## INSTRUCTIONS FOR THE TASK
Any picture in the data below should be skipped, while every line is repeated exactly.

## DATASET ENTRIES
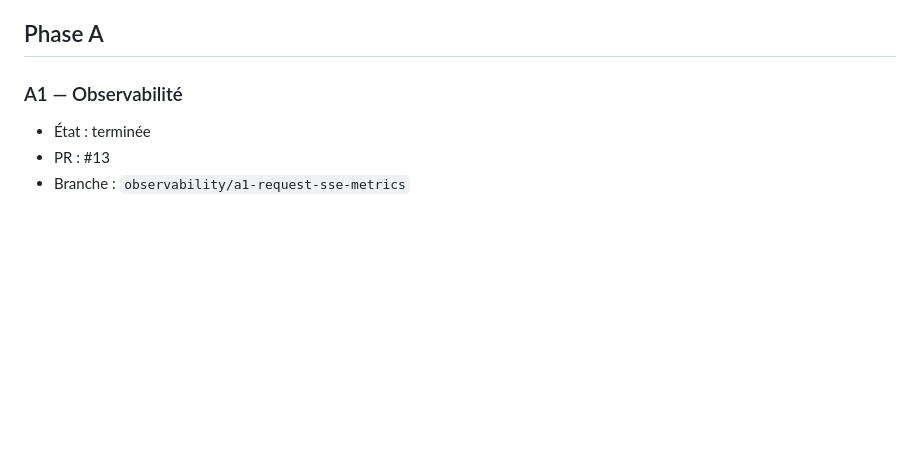
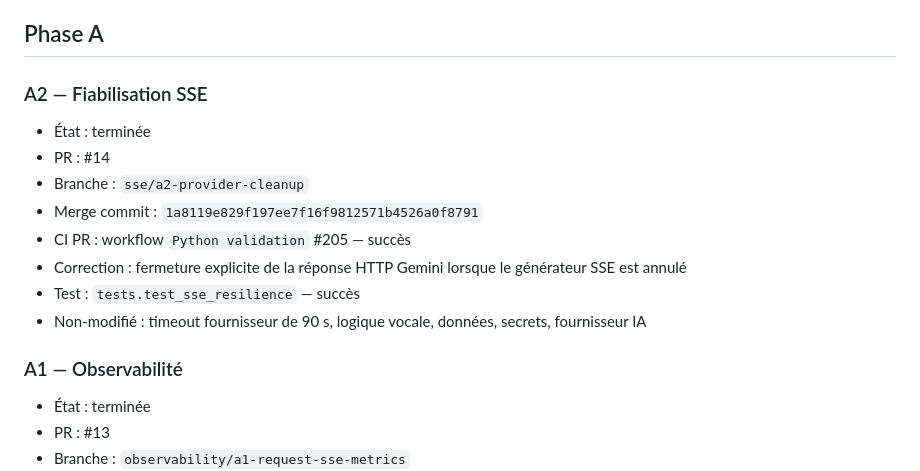
Before and after one commit to owennana740-cell/Dashle-, a Markdown page: ROADMAP_STATUS.md, the part around the change. Drawn GitHub-style; blank space fills up the shorter version.

Commit message:
docs(roadmap): record verified A2 SSE status

```diff
--- a/ROADMAP_STATUS.md
+++ b/ROADMAP_STATUS.md
@@ -12,6 +12,16 @@ Dernière mise à jour : 2026-10-01
 - PR #12 retrait du bouton « Interrompre » : fusionnée
 
 ## Phase A
+
+### A2 — Fiabilisation SSE
+- État : terminée
+- PR : #14
+- Branche : `sse/a2-provider-cleanup`
+- Merge commit : `1a8119e829f197ee7f16f9812571b4526a0f8791`
+- CI PR : workflow `Python validation` #205 — succès
+- Correction : fermeture explicite de la réponse HTTP Gemini lorsque le générateur SSE est annulé
+- Test : `tests.test_sse_resilience` — succès
+- Non-modifié : timeout fournisseur de 90 s, logique vocale, données, secrets, fournisseur IA
 
 ### A1 — Observabilité
 - État : terminée
```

## TASK SOLUTION
Before and after one commit to owennana740-cell/Dashle-, a Markdown page: ROADMAP_STATUS.md, the part around the change. Drawn GitHub-style; blank space fills up the shorter version.

Commit message:
docs(roadmap): record verified A2 SSE status

```diff
--- a/ROADMAP_STATUS.md
+++ b/ROADMAP_STATUS.md
@@ -12,6 +12,16 @@ Dernière mise à jour : 2026-10-01
 - PR #12 retrait du bouton « Interrompre » : fusionnée
 
 ## Phase A
+
+### A2 — Fiabilisation SSE
+- État : terminée
+- PR : #14
+- Branche : `sse/a2-provider-cleanup`
+- Merge commit : `1a8119e829f197ee7f16f9812571b4526a0f8791`
+- CI PR : workflow `Python validation` #205 — succès
+- Correction : fermeture explicite de la réponse HTTP Gemini lorsque le générateur SSE est annulé
+- Test : `tests.test_sse_resilience` — succès
+- Non-modifié : timeout fournisseur de 90 s, logique vocale, données, secrets, fournisseur IA
 
 ### A1 — Observabilité
 - État : terminée
```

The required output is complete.